DP17795 The Looming Fiscal Reckoning: Tax Distortions, Top Earners, and Revenues

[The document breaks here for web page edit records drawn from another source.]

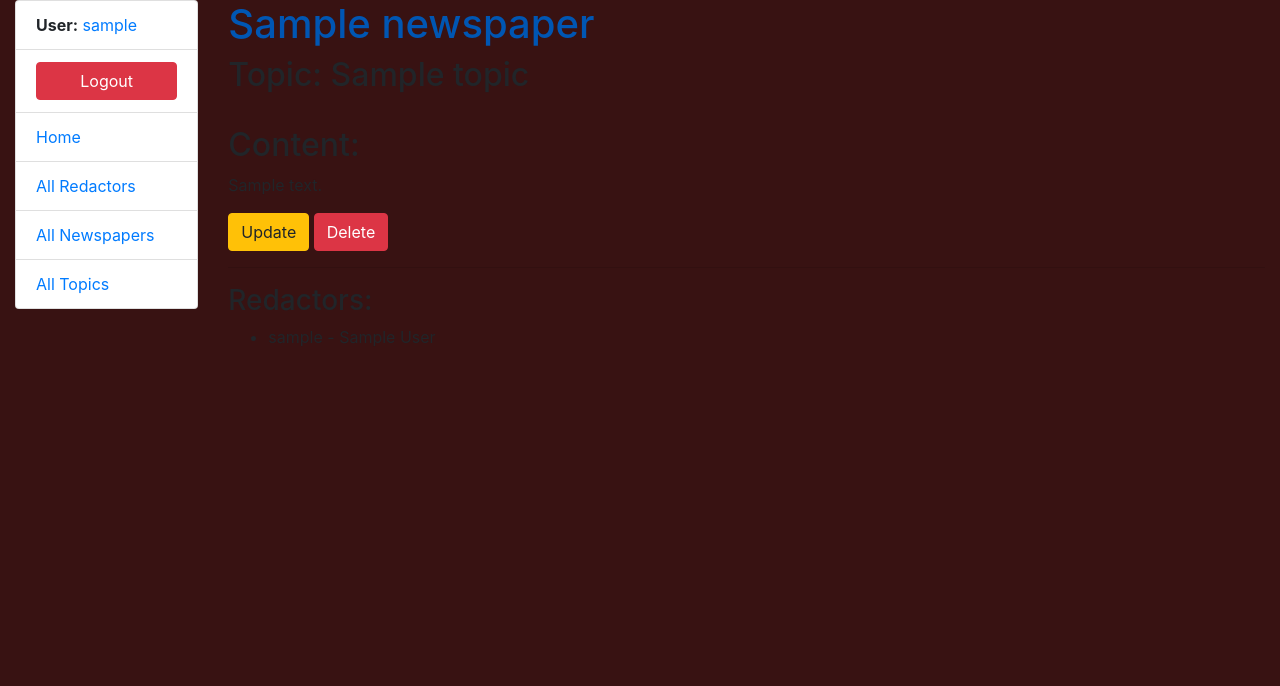
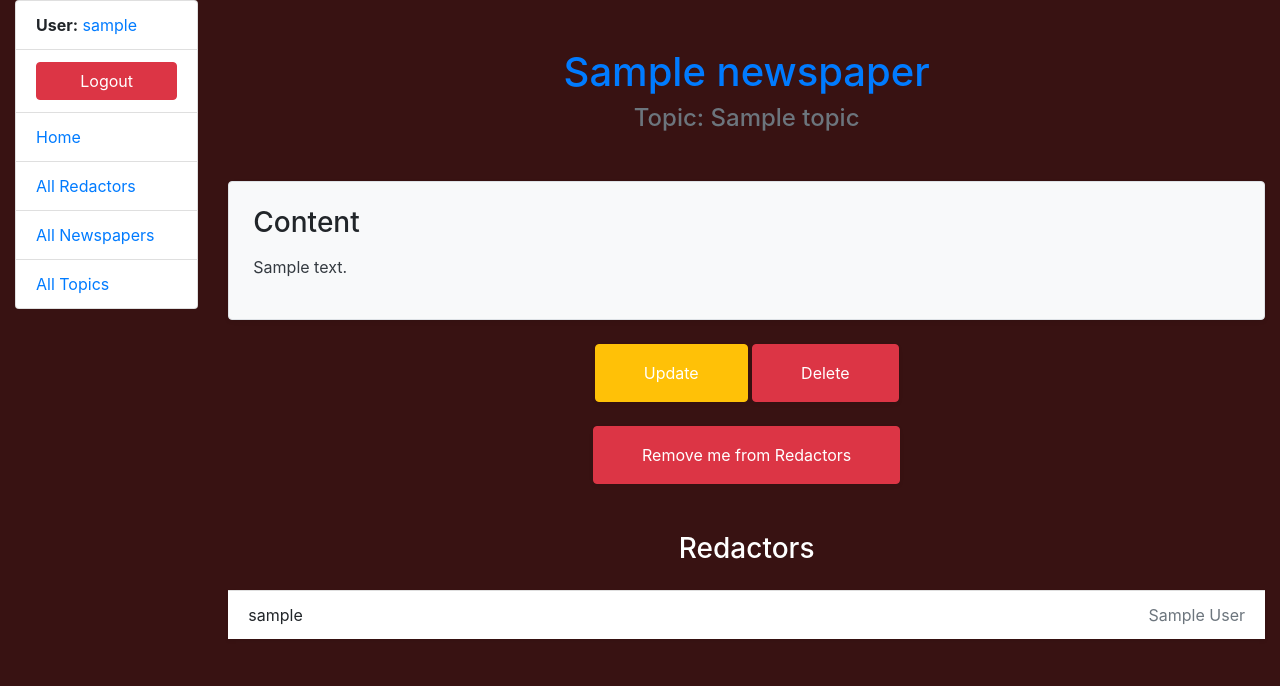
Before and after one commit to EugeneDolinskiy/news-agency, a Django app: page /newspapers/1/ in a window 1280 px wide. Shown: the top 686 px of the page. Run offline with Django 5.2, Linux system fonts and the light colour scheme; a user stored in the database is signed in; tables that the repository leaves empty hold one stand-in row (values such as "Sample post").

Commit message:
add beautiful styling to newspaper pages (list, form, detail, deletion)

```diff
--- a/templates/news_management/newspaper_detail.html
+++ b/templates/news_management/newspaper_detail.html
@@ -1,39 +1,52 @@
 {% extends "base.html" %}
 
 {% block content %}
-  <h1>
-    {{ newspaper.title }}
-  </h1>
-  <h2>
-    Topic: {{ newspaper.topic.name }}
-  </h2>
-  <br>
-  <h2>
-    Content:
-  </h2>
-  <p>
-    {{ newspaper.content }}
-  </p>
-  <p>
-    <a href="{% url 'news_management:newspaper-update' pk=newspaper.id %}" class="btn btn-warning">
-      Update
+  <div class="py-5 content-container">
+    <div class="text-center mb-5">
+      <h1 class="text-primary fw-bold mb-2">{{ newspaper.title }}</h1>
+      <h4 class="text-muted mb-4">Topic: <span class="fw-semibold">{{ newspaper.topic.name }}</span></h4>
+    </div>
+
+    <div class="bg-light p-4 rounded shadow-sm border mb-4">
+      <h3 class="fw-bold mb-3">Content</h3>
+      <p class="fs-5 text-dark">{{ newspaper.content }}</p>
+    </div>
+
+    <div class="text-center gap-4 mb-4">
+      <a href="{% url 'news_management:newspaper-update' pk=newspaper.id %}" class="btn btn-warning text-white px-5 py-3 shadow-sm">
+        <i class="bi bi-pencil-square me-2"></i> Update
       </a>
-    <a href="{% url 'news_management:newspaper-delete' pk=newspaper.id %}" class="btn btn-danger">
-      Delete
+      <a href="{% url 'news_management:newspaper-delete' pk=newspaper.id %}" class="btn btn-danger text-white px-5 py-3 shadow-sm">
+        <i class="bi bi-trash me-2"></i> Delete
       </a>
-  </p>
-  <hr>
-  <h3>
-    Redactors:
-  </h3>
-  <ul>
+    </div>
+
+    {% if user not in newspaper.publishers.all %}
+    <div class="text-center mb-4">
+      <a href="{% url 'news_management:add_redactor' pk=newspaper.id %}" class="btn btn-success text-white px-5 py-3 shadow-sm">
+        <i class="bi bi-person-plus me-2"></i> Add me as Redactor
+      </a>
+    </div>
+    {% else %}
+    <div class="text-center mb-4">
+      <a href="{% url 'news_management:remove_redactor' pk=newspaper.id %}" class="btn btn-danger text-white px-5 py-3 shadow-sm">
+        <i class="bi bi-person-dash me-2"></i> Remove me from Redactors
+      </a>
+    </div>
+    {% endif %}
+
+    <div class="mt-5">
+      <h3 class="fw-bold text-white text-center mb-4">Redactors</h3>
+      <ul class="list-group list-group-flush shadow-sm">
         {% for redactor in newspaper.publishers.all %}
-      <li>
-        {{ redactor.username }}
+          <li class="list-group-item d-flex justify-content-between align-items-center">
+            <span class="fw-semibold">{{ redactor.username }}</span>
             {% if redactor.first_name %}
-          - {{ redactor.first_name }} {{ redactor.last_name }}
+              <span class="text-muted">{{ redactor.first_name }} {{ redactor.last_name }}</span>
             {% endif %}
           </li>
         {% endfor %}
       </ul>
+    </div>
+  </div>
 {% endblock %}
```
Also changed, not shown: templates/news_management/newspaper_confirm_delete.html (+18 -9 lines), templates/news_management/newspaper_form.html (+18 -6 lines), templates/news_management/newspaper_list.html (+15 -12 lines). Lines whose indentation alone changed are shown as unchanged.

How should the U.S. confront the growing revenue needs driven by higher spending requirements? We investigate the mix of potential tax increases that can generate a given revenue need at the minimum welfare cost and evaluate its macroeconomic impact. We do so in the context of a life-cycle growth model that captures key aspects of the earnings and wealth distributions and the non-linear shape of taxes and transfers in place. We evaluate changes in income taxes, the introduction of an economy-wide linear consumption tax, and a wealth tax for top wealth holders that match different revenue targets. Our findings show that a proportional consumption tax combined with a lump-sum transfer to all households and a reduction in income tax progressivity consistently emerges as the best alternative to minimize welfare costs associated with a given increase in revenue. A 30% long-run increase in Federal tax revenue requires a consumption tax rate of 27.8%, a transfer of about 12% of mean household income to all households, and a reduction of top marginal income tax rates of more than 5 percentage points. Output declines by 7.9% in the long run. While transfers are substantial, smaller transfers can accomplish most of the reduction in welfare costs. We find no role for wealth taxes in either increasing revenues or minimizing welfare costs.